Aim of the task:
The data should be restated word for word, in full.

(Difference listings)
Content starts

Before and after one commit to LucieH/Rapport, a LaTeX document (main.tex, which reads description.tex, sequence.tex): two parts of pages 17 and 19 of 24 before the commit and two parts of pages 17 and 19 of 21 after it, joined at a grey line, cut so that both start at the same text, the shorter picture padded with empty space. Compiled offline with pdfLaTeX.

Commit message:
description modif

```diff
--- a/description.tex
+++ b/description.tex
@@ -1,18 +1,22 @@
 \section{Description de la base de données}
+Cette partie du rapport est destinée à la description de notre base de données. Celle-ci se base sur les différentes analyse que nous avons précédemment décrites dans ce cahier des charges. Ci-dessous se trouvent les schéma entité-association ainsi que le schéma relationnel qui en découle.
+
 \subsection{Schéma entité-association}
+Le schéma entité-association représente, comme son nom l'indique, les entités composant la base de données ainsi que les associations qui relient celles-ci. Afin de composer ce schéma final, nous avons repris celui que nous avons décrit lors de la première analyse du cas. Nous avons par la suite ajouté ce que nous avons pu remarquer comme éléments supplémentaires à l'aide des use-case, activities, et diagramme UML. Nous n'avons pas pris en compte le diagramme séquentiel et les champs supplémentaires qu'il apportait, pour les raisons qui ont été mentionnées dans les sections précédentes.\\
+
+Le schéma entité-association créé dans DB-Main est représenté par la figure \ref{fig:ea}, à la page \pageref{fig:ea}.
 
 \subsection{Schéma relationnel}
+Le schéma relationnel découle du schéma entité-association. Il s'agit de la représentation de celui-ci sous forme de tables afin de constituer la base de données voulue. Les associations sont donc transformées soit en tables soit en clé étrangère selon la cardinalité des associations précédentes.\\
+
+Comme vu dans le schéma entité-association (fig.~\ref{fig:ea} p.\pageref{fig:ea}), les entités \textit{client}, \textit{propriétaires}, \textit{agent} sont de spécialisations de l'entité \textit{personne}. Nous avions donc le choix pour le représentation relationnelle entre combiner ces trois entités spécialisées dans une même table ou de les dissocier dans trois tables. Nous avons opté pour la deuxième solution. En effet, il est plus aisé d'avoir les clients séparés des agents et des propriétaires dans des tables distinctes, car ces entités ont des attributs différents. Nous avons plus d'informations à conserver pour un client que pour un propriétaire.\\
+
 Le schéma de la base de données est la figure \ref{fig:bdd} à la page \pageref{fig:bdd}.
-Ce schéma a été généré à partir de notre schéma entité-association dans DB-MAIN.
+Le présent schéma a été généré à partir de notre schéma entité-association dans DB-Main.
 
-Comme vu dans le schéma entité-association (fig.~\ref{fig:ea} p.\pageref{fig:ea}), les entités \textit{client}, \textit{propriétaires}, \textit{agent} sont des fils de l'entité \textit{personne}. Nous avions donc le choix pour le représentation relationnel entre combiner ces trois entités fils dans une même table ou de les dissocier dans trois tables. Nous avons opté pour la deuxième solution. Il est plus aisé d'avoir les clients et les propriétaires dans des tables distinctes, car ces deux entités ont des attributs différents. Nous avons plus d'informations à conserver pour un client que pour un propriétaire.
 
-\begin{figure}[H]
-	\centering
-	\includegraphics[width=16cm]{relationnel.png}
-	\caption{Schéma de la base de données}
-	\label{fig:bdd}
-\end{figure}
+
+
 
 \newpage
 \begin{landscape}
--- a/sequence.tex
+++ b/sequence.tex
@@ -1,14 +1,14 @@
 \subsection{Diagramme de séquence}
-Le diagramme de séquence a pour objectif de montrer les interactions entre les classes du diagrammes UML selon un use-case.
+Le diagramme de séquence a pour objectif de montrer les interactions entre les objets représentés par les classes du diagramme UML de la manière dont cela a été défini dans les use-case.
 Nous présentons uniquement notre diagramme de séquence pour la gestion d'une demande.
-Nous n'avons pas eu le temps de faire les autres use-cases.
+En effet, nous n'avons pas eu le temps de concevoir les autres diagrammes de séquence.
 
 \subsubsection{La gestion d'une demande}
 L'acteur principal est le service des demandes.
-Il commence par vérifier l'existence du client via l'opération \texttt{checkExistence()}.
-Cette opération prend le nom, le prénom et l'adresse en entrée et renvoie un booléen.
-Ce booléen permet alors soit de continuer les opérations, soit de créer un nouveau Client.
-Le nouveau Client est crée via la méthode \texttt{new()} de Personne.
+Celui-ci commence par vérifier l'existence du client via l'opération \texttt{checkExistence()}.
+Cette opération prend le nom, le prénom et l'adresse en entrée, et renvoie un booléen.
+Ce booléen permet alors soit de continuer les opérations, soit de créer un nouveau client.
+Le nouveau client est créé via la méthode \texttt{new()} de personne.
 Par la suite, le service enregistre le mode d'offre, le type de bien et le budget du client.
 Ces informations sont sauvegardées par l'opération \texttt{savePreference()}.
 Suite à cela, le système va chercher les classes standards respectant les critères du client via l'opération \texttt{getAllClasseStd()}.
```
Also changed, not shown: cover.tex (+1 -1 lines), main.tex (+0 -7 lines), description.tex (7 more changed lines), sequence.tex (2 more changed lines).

Content ends

Completed exercise:
Before and after one commit to LucieH/Rapport, a LaTeX document (main.tex, which reads description.tex, sequence.tex): two parts of pages 17 and 19 of 24 before the commit and two parts of pages 17 and 19 of 21 after it, joined at a grey line, cut so that both start at the same text, the shorter picture padded with empty space. Compiled offline with pdfLaTeX.

Commit message:
description modif

```diff
--- a/description.tex
+++ b/description.tex
@@ -1,18 +1,22 @@
 \section{Description de la base de données}
+Cette partie du rapport est destinée à la description de notre base de données. Celle-ci se base sur les différentes analyse que nous avons précédemment décrites dans ce cahier des charges. Ci-dessous se trouvent les schéma entité-association ainsi que le schéma relationnel qui en découle.
+
 \subsection{Schéma entité-association}
+Le schéma entité-association représente, comme son nom l'indique, les entités composant la base de données ainsi que les associations qui relient celles-ci. Afin de composer ce schéma final, nous avons repris celui que nous avons décrit lors de la première analyse du cas. Nous avons par la suite ajouté ce que nous avons pu remarquer comme éléments supplémentaires à l'aide des use-case, activities, et diagramme UML. Nous n'avons pas pris en compte le diagramme séquentiel et les champs supplémentaires qu'il apportait, pour les raisons qui ont été mentionnées dans les sections précédentes.\\
+
+Le schéma entité-association créé dans DB-Main est représenté par la figure \ref{fig:ea}, à la page \pageref{fig:ea}.
 
 \subsection{Schéma relationnel}
+Le schéma relationnel découle du schéma entité-association. Il s'agit de la représentation de celui-ci sous forme de tables afin de constituer la base de données voulue. Les associations sont donc transformées soit en tables soit en clé étrangère selon la cardinalité des associations précédentes.\\
+
+Comme vu dans le schéma entité-association (fig.~\ref{fig:ea} p.\pageref{fig:ea}), les entités \textit{client}, \textit{propriétaires}, \textit{agent} sont de spécialisations de l'entité \textit{personne}. Nous avions donc le choix pour le représentation relationnelle entre combiner ces trois entités spécialisées dans une même table ou de les dissocier dans trois tables. Nous avons opté pour la deuxième solution. En effet, il est plus aisé d'avoir les clients séparés des agents et des propriétaires dans des tables distinctes, car ces entités ont des attributs différents. Nous avons plus d'informations à conserver pour un client que pour un propriétaire.\\
+
 Le schéma de la base de données est la figure \ref{fig:bdd} à la page \pageref{fig:bdd}.
-Ce schéma a été généré à partir de notre schéma entité-association dans DB-MAIN.
+Le présent schéma a été généré à partir de notre schéma entité-association dans DB-Main.
 
-Comme vu dans le schéma entité-association (fig.~\ref{fig:ea} p.\pageref{fig:ea}), les entités \textit{client}, \textit{propriétaires}, \textit{agent} sont des fils de l'entité \textit{personne}. Nous avions donc le choix pour le représentation relationnel entre combiner ces trois entités fils dans une même table ou de les dissocier dans trois tables. Nous avons opté pour la deuxième solution. Il est plus aisé d'avoir les clients et les propriétaires dans des tables distinctes, car ces deux entités ont des attributs différents. Nous avons plus d'informations à conserver pour un client que pour un propriétaire.
 
-\begin{figure}[H]
-	\centering
-	\includegraphics[width=16cm]{relationnel.png}
-	\caption{Schéma de la base de données}
-	\label{fig:bdd}
-\end{figure}
+
+
 
 \newpage
 \begin{landscape}
--- a/sequence.tex
+++ b/sequence.tex
@@ -1,14 +1,14 @@
 \subsection{Diagramme de séquence}
-Le diagramme de séquence a pour objectif de montrer les interactions entre les classes du diagrammes UML selon un use-case.
+Le diagramme de séquence a pour objectif de montrer les interactions entre les objets représentés par les classes du diagramme UML de la manière dont cela a été défini dans les use-case.
 Nous présentons uniquement notre diagramme de séquence pour la gestion d'une demande.
-Nous n'avons pas eu le temps de faire les autres use-cases.
+En effet, nous n'avons pas eu le temps de concevoir les autres diagrammes de séquence.
 
 \subsubsection{La gestion d'une demande}
 L'acteur principal est le service des demandes.
-Il commence par vérifier l'existence du client via l'opération \texttt{checkExistence()}.
-Cette opération prend le nom, le prénom et l'adresse en entrée et renvoie un booléen.
-Ce booléen permet alors soit de continuer les opérations, soit de créer un nouveau Client.
-Le nouveau Client est crée via la méthode \texttt{new()} de Personne.
+Celui-ci commence par vérifier l'existence du client via l'opération \texttt{checkExistence()}.
+Cette opération prend le nom, le prénom et l'adresse en entrée, et renvoie un booléen.
+Ce booléen permet alors soit de continuer les opérations, soit de créer un nouveau client.
+Le nouveau client est créé via la méthode \texttt{new()} de personne.
 Par la suite, le service enregistre le mode d'offre, le type de bien et le budget du client.
 Ces informations sont sauvegardées par l'opération \texttt{savePreference()}.
 Suite à cela, le système va chercher les classes standards respectant les critères du client via l'opération \texttt{getAllClasseStd()}.
```
Also changed, not shown: cover.tex (+1 -1 lines), main.tex (+0 -7 lines), description.tex (7 more changed lines), sequence.tex (2 more changed lines).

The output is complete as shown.